For reasons likely relating to the introduction of this post, a group of former P-I editors and a few high-profile investigative reporters broke off to hawk a regionalized, long-form and possibly non-profit approach. That left the group of reporters seeking to do something else without the usual support system in place. Much of the backstory of the PostGlobe was reported by Chuck Taylor, a former Seattle Times staff, The Weekly managing editor and founding editor of Crosscut.com. As he reports in the post, Taylor once was advising the group for free, but no longer is associated with the project, which is a shame, given his news (and new media) management background.
After making the rounds, the PostGlobe got KCTS, a PBS affiliate eager to get onto the Web in some more meaningful way, and The Seattle Weekly to agree to partnerships. Both contribute to revenue-generation (KCTS kicks in office space), and have modules on PostGlobe.org, but their most important roles are providing the new venture some legitimacy — credibility by association, if it were.
What neither offer is a key missing ingredient — the leadership, planning and vision a hierarchy of editors would provide. When I became an editor, after first being a writer and reporter, I came to better understand what people meant when they described a publication or Web site as well- or tightly edited. More than making sure the grammar or spelling is correct, editors ensure a sense of order that, maybe more sublimely than overt, feed into a reader’s sense of trust.
When a group of former Newark Star-Ledger staffers embarked on NewJerseyNewsroom.com, they included editors in their ranks. They employed a CMS for their site; I’d paid to have one modified but now companies such as JoomlArt offer templated versions, ready made for media ventures. Though I disagree with their generalized approach to newsgathering and presentation, their product is clean, orderly, well-presented and thought-out — very New York Times-like.

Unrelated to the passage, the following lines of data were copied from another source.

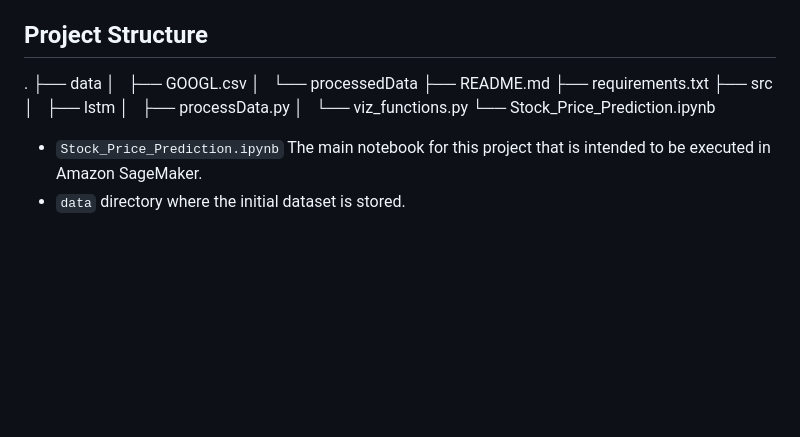
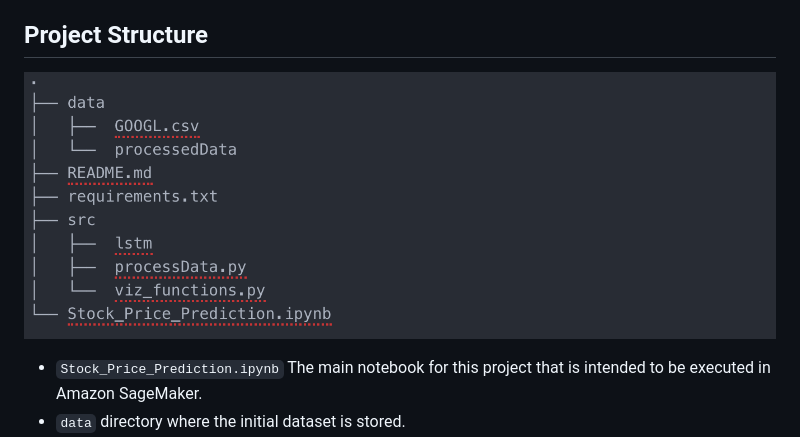
Before and after one commit to suyashtn/machine-learing-projects, a Markdown page: Predict_Stock_Prices/README.md, the part around the change. Drawn GitHub-style; pictures changed too: Predict_Stock_Prices/images/project-struct.png (added); blank space fills up the shorter version.

Commit message:
type: doc Updated README.md with project structure picture.

```diff
--- a/Predict_Stock_Prices/README.md
+++ b/Predict_Stock_Prices/README.md
@@ -7,17 +7,7 @@ This repository contains code and associated files for deploying a stock price p
 In this project, the aim is to build a stock price predictor that examines the historic stock dataset for a publicly listed company and performs learning of various factors that affect the stock and allows prediction of future stock closing values. Predicting time-dependent data, referred to as time-series forecasting, is an active area of research; the task is non-trivial as many factors involved in the prediction: physical factors vs. physhological, rational and irrational behaviour, etc., make share prices volatile and very difficult to predict with a high degree of accuracy.
 
 ## Project Structure
-.
-├── data
-│   ├──  GOOGL.csv
-│   └──  processedData
-├── README.md
-├── requirements.txt
-├── src
-│   ├──  lstm
-│   ├──  processData.py
-│   └──  viz_functions.py
-└── Stock_Price_Prediction.ipynb
+![title](images/project-struct.png)
 
  * `Stock_Price_Prediction.ipynb` The main notebook for this project that is intended to be executed in Amazon SageMaker.
  * `data` directory where the initial dataset is stored.
```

Sadly, nothing similar can be said about the PostGlobe. As if presaging this development, self-described “I guess I’m the publisher,” Kery Murakami, a former P-I and Seattle Times staffer, told the Times, “I hope people don’t expect this to be the Seattle Post-Intelligencer on our first day.” An editor would not have had anything to do with such a statement. She or he would have understood that unveiling a flawed product for sale would have been a prescription for failure.